[GIVEN INFORMATION]

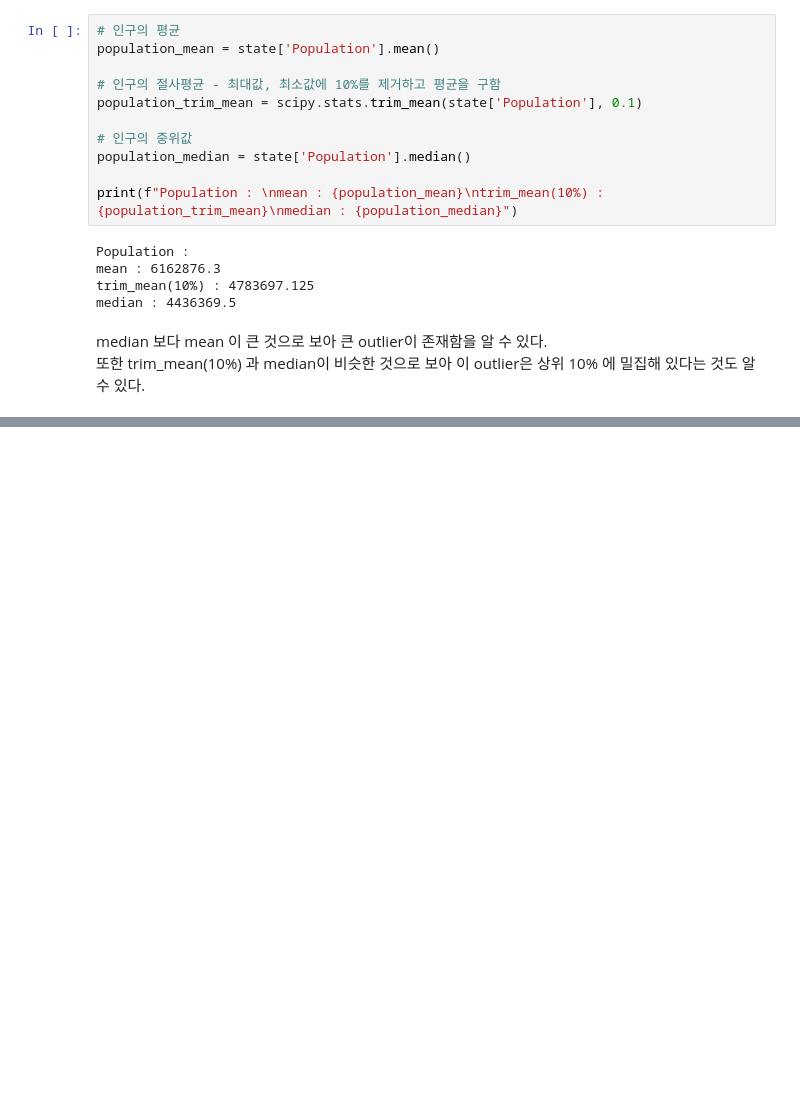
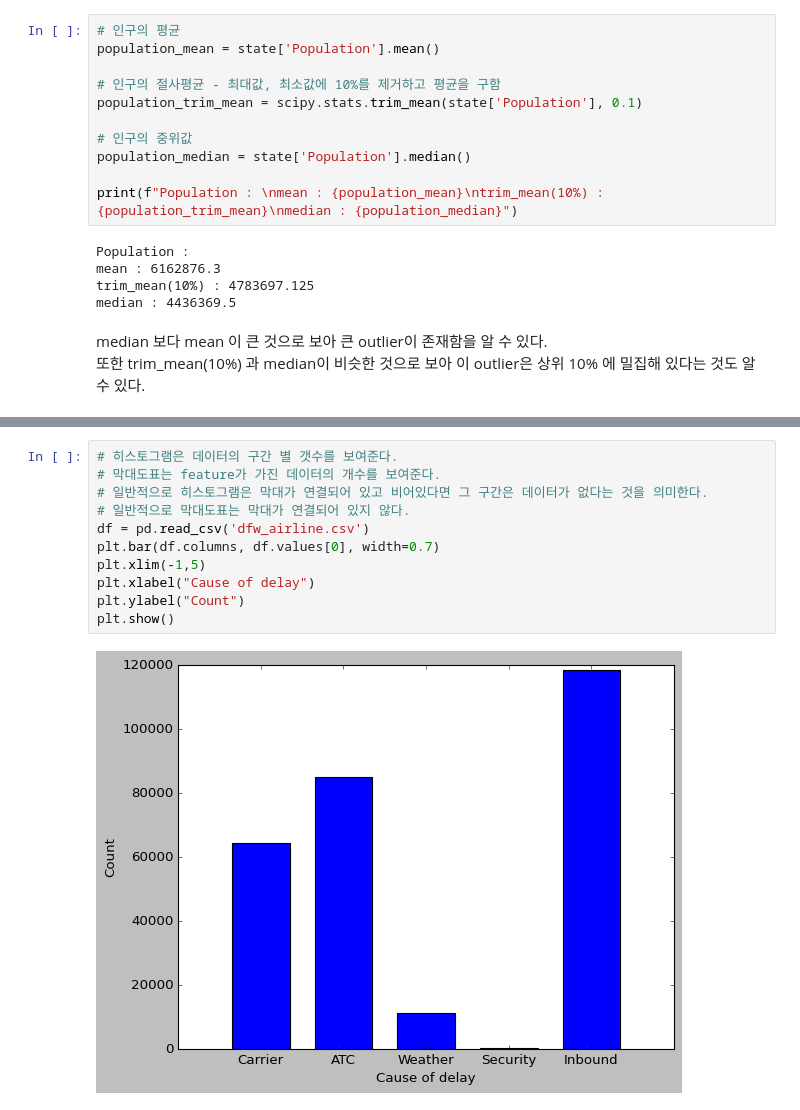
Before and after one commit to Hosung-Ahn/StatisticsForData, a Jupyter notebook: Chapter1-EDA/note.ipynb, the cells around one changed output, grey strips where cells are left out. Drawn from its saved outputs; the diff is of its cells as text; blank space fills up the shorter version.

```diff
--- a/Chapter1-EDA/note.ipynb
+++ b/Chapter1-EDA/note.ipynb
@@ -62,0 +115,13 @@ plt.vlines(np.linspace(*bounds,11), min(state_sorted.Population),
+# %%
+# 히스토그램은 데이터의 구간 별 갯수를 보여준다.
+# 막대도표는 feature가 가진 데이터의 개수를 보여준다.
+# 일반적으로 히스토그램은 막대가 연결되어 있고 비어있다면 그 구간은 데이터가 없다는 것을 의미한다.
+# 일반적으로 막대도표는 막대가 연결되어 있지 않다.
+df = pd.read_csv('dfw_airline.csv')
+plt.bar(df.columns, df.values[0], width=0.7)
+plt.xlim(-1,5)
+plt.xlabel("Cause of delay")
+plt.ylabel("Count")
+plt.show()
+# %% [output]
+[figure, added]
```
Also changed, not shown: parts of 12 cells of this notebook, 3 other files.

[/GIVEN INFORMATION]

▸ **WHAT YOU ARE ASKED TO DO**: When you output the listing, reproduce it exactly but drop its pictures.

▸ **ANSWER**:
Before and after one commit to Hosung-Ahn/StatisticsForData, a Jupyter notebook: Chapter1-EDA/note.ipynb, the cells around one changed output, grey strips where cells are left out. Drawn from its saved outputs; the diff is of its cells as text; blank space fills up the shorter version.

```diff
--- a/Chapter1-EDA/note.ipynb
+++ b/Chapter1-EDA/note.ipynb
@@ -62,0 +115,13 @@ plt.vlines(np.linspace(*bounds,11), min(state_sorted.Population),
+# %%
+# 히스토그램은 데이터의 구간 별 갯수를 보여준다.
+# 막대도표는 feature가 가진 데이터의 개수를 보여준다.
+# 일반적으로 히스토그램은 막대가 연결되어 있고 비어있다면 그 구간은 데이터가 없다는 것을 의미한다.
+# 일반적으로 막대도표는 막대가 연결되어 있지 않다.
+df = pd.read_csv('dfw_airline.csv')
+plt.bar(df.columns, df.values[0], width=0.7)
+plt.xlim(-1,5)
+plt.xlabel("Cause of delay")
+plt.ylabel("Count")
+plt.show()
+# %% [output]
+[figure, added]
```
Also changed, not shown: parts of 12 cells of this notebook, 3 other files.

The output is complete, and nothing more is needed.